[Stored items from a collection]

Segment Open

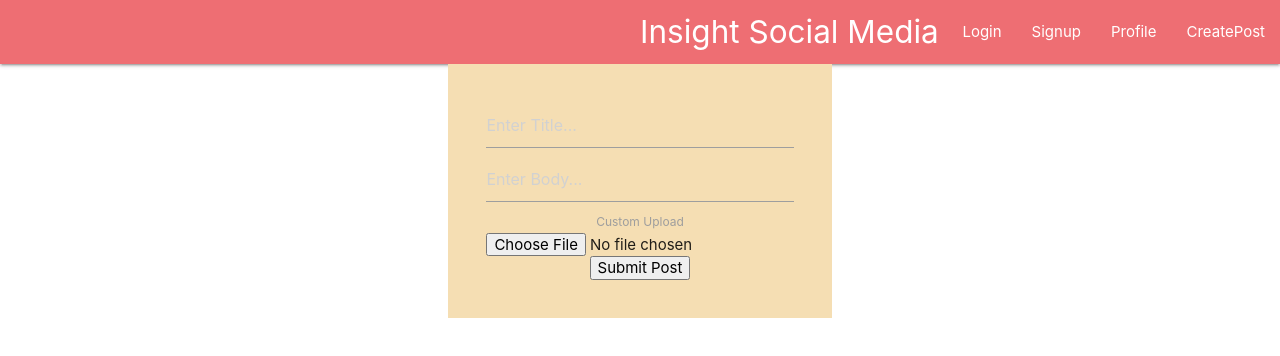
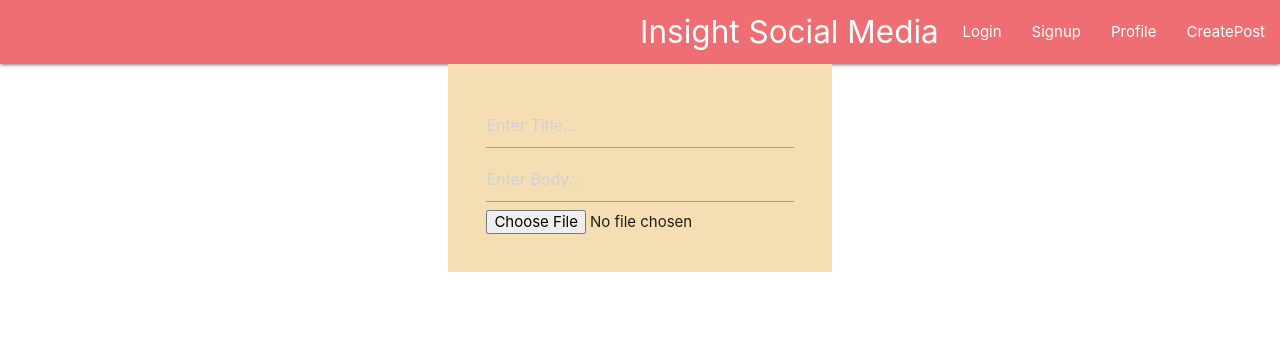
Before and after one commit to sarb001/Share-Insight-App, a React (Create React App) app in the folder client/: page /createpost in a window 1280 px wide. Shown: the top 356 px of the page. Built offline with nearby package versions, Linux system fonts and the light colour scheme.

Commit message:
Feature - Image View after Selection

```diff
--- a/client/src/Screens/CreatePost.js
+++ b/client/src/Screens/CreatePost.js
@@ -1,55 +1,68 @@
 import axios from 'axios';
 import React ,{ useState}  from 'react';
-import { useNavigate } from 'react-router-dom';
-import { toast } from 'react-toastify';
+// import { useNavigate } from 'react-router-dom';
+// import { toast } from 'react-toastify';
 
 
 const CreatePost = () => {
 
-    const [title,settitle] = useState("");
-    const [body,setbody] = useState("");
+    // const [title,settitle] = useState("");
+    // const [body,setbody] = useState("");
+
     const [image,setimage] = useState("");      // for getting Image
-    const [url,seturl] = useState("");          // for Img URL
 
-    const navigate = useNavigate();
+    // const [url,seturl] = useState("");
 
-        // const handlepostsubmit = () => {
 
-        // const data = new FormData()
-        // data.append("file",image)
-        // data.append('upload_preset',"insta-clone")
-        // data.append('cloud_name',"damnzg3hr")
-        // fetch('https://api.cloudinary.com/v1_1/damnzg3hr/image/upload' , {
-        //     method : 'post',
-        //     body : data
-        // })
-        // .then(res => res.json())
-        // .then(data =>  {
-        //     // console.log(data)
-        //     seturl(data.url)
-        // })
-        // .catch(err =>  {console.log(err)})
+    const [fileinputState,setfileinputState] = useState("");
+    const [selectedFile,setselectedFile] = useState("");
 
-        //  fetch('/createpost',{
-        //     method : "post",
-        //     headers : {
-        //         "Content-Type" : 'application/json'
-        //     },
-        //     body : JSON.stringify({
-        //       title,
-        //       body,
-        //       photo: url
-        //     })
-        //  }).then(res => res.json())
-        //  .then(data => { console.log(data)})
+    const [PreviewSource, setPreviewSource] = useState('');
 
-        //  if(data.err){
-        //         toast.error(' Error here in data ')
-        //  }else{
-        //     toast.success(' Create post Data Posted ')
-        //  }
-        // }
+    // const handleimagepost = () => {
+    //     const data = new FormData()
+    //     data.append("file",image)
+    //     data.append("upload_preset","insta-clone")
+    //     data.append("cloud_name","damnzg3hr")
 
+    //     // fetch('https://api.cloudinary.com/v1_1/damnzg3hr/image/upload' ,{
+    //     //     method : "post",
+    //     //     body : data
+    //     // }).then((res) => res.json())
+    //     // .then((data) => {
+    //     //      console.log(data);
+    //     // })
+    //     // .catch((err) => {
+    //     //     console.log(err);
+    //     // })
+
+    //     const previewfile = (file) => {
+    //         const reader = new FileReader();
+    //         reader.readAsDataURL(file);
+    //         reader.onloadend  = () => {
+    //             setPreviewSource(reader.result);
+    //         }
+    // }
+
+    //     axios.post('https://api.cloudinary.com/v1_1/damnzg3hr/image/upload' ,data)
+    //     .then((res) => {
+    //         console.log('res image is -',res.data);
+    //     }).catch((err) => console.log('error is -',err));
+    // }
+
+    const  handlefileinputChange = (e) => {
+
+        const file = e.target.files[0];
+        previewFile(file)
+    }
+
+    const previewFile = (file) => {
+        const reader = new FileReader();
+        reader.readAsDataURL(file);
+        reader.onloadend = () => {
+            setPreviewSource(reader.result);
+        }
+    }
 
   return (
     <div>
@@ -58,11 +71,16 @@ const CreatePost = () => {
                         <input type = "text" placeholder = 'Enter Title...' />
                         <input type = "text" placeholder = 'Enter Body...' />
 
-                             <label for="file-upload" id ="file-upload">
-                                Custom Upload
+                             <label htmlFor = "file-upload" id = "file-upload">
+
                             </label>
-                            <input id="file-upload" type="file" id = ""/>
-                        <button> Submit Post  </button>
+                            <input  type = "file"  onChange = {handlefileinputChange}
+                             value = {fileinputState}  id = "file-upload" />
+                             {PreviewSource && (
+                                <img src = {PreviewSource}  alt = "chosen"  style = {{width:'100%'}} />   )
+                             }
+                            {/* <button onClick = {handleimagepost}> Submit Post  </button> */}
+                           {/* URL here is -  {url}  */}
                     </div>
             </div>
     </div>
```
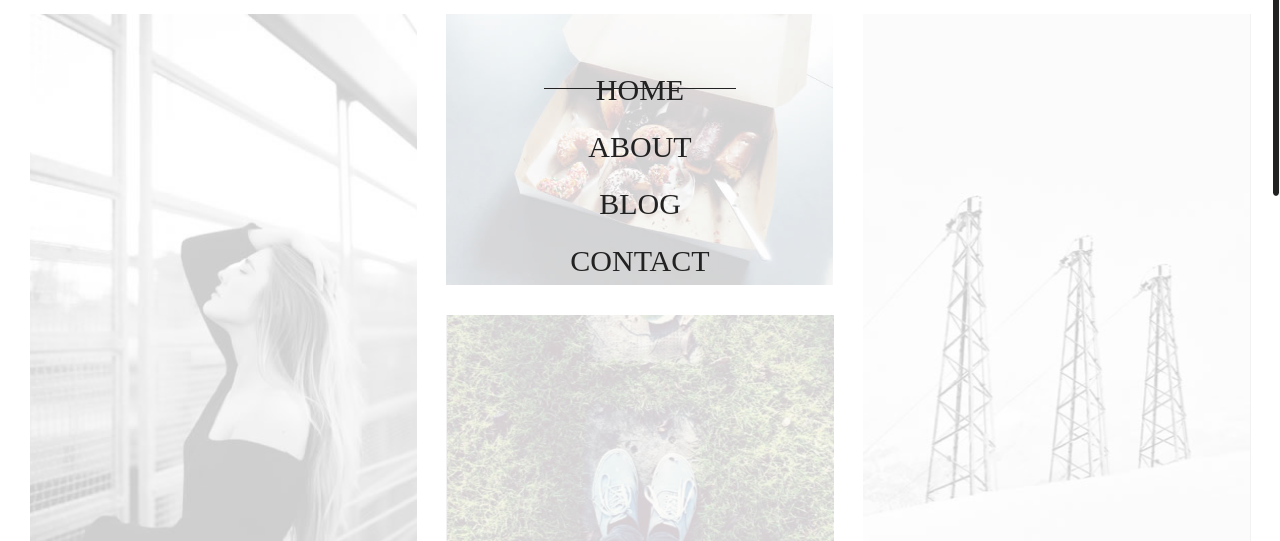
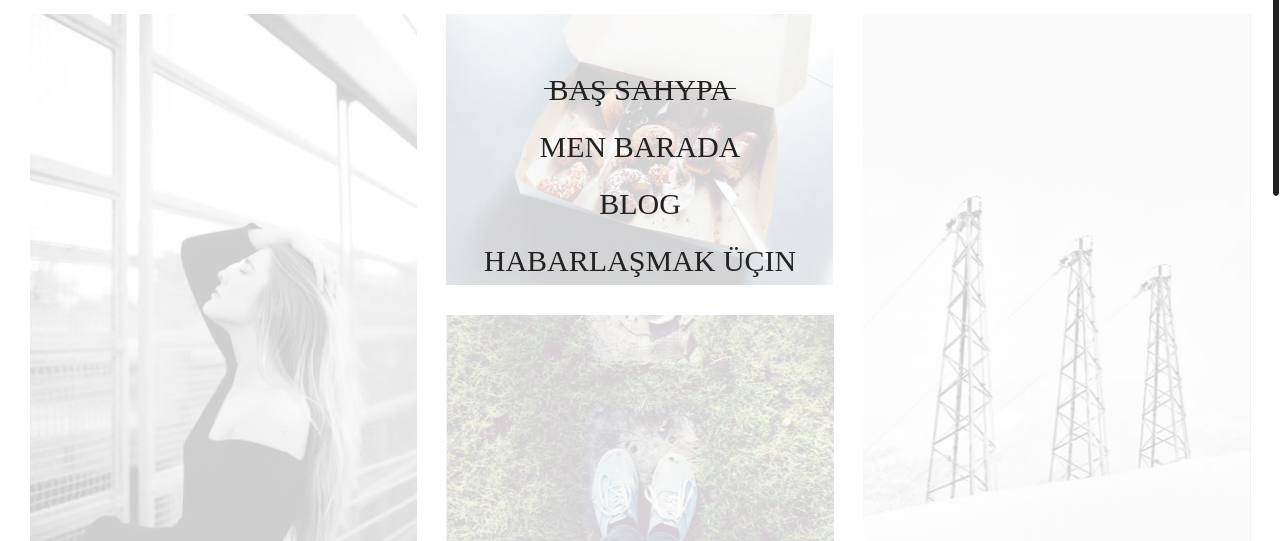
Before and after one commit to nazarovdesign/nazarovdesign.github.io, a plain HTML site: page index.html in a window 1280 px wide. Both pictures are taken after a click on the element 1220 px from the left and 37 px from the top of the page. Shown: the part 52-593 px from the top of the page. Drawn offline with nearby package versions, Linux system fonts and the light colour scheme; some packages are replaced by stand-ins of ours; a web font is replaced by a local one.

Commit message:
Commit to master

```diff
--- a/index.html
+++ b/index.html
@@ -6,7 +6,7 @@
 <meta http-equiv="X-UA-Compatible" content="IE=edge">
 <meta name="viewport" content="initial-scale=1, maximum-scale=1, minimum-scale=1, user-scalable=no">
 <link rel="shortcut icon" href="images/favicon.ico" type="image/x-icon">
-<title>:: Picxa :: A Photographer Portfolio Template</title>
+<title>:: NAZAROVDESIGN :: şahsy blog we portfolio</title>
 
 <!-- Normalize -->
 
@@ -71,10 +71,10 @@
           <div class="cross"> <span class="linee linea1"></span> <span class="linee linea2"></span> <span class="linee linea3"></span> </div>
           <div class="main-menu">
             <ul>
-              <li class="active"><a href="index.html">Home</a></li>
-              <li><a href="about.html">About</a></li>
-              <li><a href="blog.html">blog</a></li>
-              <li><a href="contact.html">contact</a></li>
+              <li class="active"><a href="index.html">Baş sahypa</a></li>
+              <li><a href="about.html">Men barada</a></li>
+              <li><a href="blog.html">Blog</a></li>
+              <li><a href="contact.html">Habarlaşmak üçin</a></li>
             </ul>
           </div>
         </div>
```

Segment Closed

*WHAT THE EXERCISE ASKS*:
Without the pictures, give back the entries exactly.

*YOUR SOLUTION*:
Before and after one commit to sarb001/Share-Insight-App, a React (Create React App) app in the folder client/: page /createpost in a window 1280 px wide. Shown: the top 356 px of the page. Built offline with nearby package versions, Linux system fonts and the light colour scheme.

Commit message:
Feature - Image View after Selection

```diff
--- a/client/src/Screens/CreatePost.js
+++ b/client/src/Screens/CreatePost.js
@@ -1,55 +1,68 @@
 import axios from 'axios';
 import React ,{ useState}  from 'react';
-import { useNavigate } from 'react-router-dom';
-import { toast } from 'react-toastify';
+// import { useNavigate } from 'react-router-dom';
+// import { toast } from 'react-toastify';
 
 
 const CreatePost = () => {
 
-    const [title,settitle] = useState("");
-    const [body,setbody] = useState("");
+    // const [title,settitle] = useState("");
+    // const [body,setbody] = useState("");
+
     const [image,setimage] = useState("");      // for getting Image
-    const [url,seturl] = useState("");          // for Img URL
 
-    const navigate = useNavigate();
+    // const [url,seturl] = useState("");
 
-        // const handlepostsubmit = () => {
 
-        // const data = new FormData()
-        // data.append("file",image)
-        // data.append('upload_preset',"insta-clone")
-        // data.append('cloud_name',"damnzg3hr")
-        // fetch('https://api.cloudinary.com/v1_1/damnzg3hr/image/upload' , {
-        //     method : 'post',
-        //     body : data
-        // })
-        // .then(res => res.json())
-        // .then(data =>  {
-        //     // console.log(data)
-        //     seturl(data.url)
-        // })
-        // .catch(err =>  {console.log(err)})
+    const [fileinputState,setfileinputState] = useState("");
+    const [selectedFile,setselectedFile] = useState("");
 
-        //  fetch('/createpost',{
-        //     method : "post",
-        //     headers : {
-        //         "Content-Type" : 'application/json'
-        //     },
-        //     body : JSON.stringify({
-        //       title,
-        //       body,
-        //       photo: url
-        //     })
-        //  }).then(res => res.json())
-        //  .then(data => { console.log(data)})
+    const [PreviewSource, setPreviewSource] = useState('');
 
-        //  if(data.err){
-        //         toast.error(' Error here in data ')
-        //  }else{
-        //     toast.success(' Create post Data Posted ')
-        //  }
-        // }
+    // const handleimagepost = () => {
+    //     const data = new FormData()
+    //     data.append("file",image)
+    //     data.append("upload_preset","insta-clone")
+    //     data.append("cloud_name","damnzg3hr")
 
+    //     // fetch('https://api.cloudinary.com/v1_1/damnzg3hr/image/upload' ,{
+    //     //     method : "post",
+    //     //     body : data
+    //     // }).then((res) => res.json())
+    //     // .then((data) => {
+    //     //      console.log(data);
+    //     // })
+    //     // .catch((err) => {
+    //     //     console.log(err);
+    //     // })
+
+    //     const previewfile = (file) => {
+    //         const reader = new FileReader();
+    //         reader.readAsDataURL(file);
+    //         reader.onloadend  = () => {
+    //             setPreviewSource(reader.result);
+    //         }
+    // }
+
+    //     axios.post('https://api.cloudinary.com/v1_1/damnzg3hr/image/upload' ,data)
+    //     .then((res) => {
+    //         console.log('res image is -',res.data);
+    //     }).catch((err) => console.log('error is -',err));
+    // }
+
+    const  handlefileinputChange = (e) => {
+
+        const file = e.target.files[0];
+        previewFile(file)
+    }
+
+    const previewFile = (file) => {
+        const reader = new FileReader();
+        reader.readAsDataURL(file);
+        reader.onloadend = () => {
+            setPreviewSource(reader.result);
+        }
+    }
 
   return (
     <div>
@@ -58,11 +71,16 @@ const CreatePost = () => {
                         <input type = "text" placeholder = 'Enter Title...' />
                         <input type = "text" placeholder = 'Enter Body...' />
 
-                             <label for="file-upload" id ="file-upload">
-                                Custom Upload
+                             <label htmlFor = "file-upload" id = "file-upload">
+
                             </label>
-                            <input id="file-upload" type="file" id = ""/>
-                        <button> Submit Post  </button>
+                            <input  type = "file"  onChange = {handlefileinputChange}
+                             value = {fileinputState}  id = "file-upload" />
+                             {PreviewSource && (
+                                <img src = {PreviewSource}  alt = "chosen"  style = {{width:'100%'}} />   )
+                             }
+                            {/* <button onClick = {handleimagepost}> Submit Post  </button> */}
+                           {/* URL here is -  {url}  */}
                     </div>
             </div>
     </div>
```
Before and after one commit to nazarovdesign/nazarovdesign.github.io, a plain HTML site: page index.html in a window 1280 px wide. Both pictures are taken after a click on the element 1220 px from the left and 37 px from the top of the page. Shown: the part 52-593 px from the top of the page. Drawn offline with nearby package versions, Linux system fonts and the light colour scheme; some packages are replaced by stand-ins of ours; a web font is replaced by a local one.

Commit message:
Commit to master

```diff
--- a/index.html
+++ b/index.html
@@ -6,7 +6,7 @@
 <meta http-equiv="X-UA-Compatible" content="IE=edge">
 <meta name="viewport" content="initial-scale=1, maximum-scale=1, minimum-scale=1, user-scalable=no">
 <link rel="shortcut icon" href="images/favicon.ico" type="image/x-icon">
-<title>:: Picxa :: A Photographer Portfolio Template</title>
+<title>:: NAZAROVDESIGN :: şahsy blog we portfolio</title>
 
 <!-- Normalize -->
 
@@ -71,10 +71,10 @@
           <div class="cross"> <span class="linee linea1"></span> <span class="linee linea2"></span> <span class="linee linea3"></span> </div>
           <div class="main-menu">
             <ul>
-              <li class="active"><a href="index.html">Home</a></li>
-              <li><a href="about.html">About</a></li>
-              <li><a href="blog.html">blog</a></li>
-              <li><a href="contact.html">contact</a></li>
+              <li class="active"><a href="index.html">Baş sahypa</a></li>
+              <li><a href="about.html">Men barada</a></li>
+              <li><a href="blog.html">Blog</a></li>
+              <li><a href="contact.html">Habarlaşmak üçin</a></li>
             </ul>
           </div>
         </div>
```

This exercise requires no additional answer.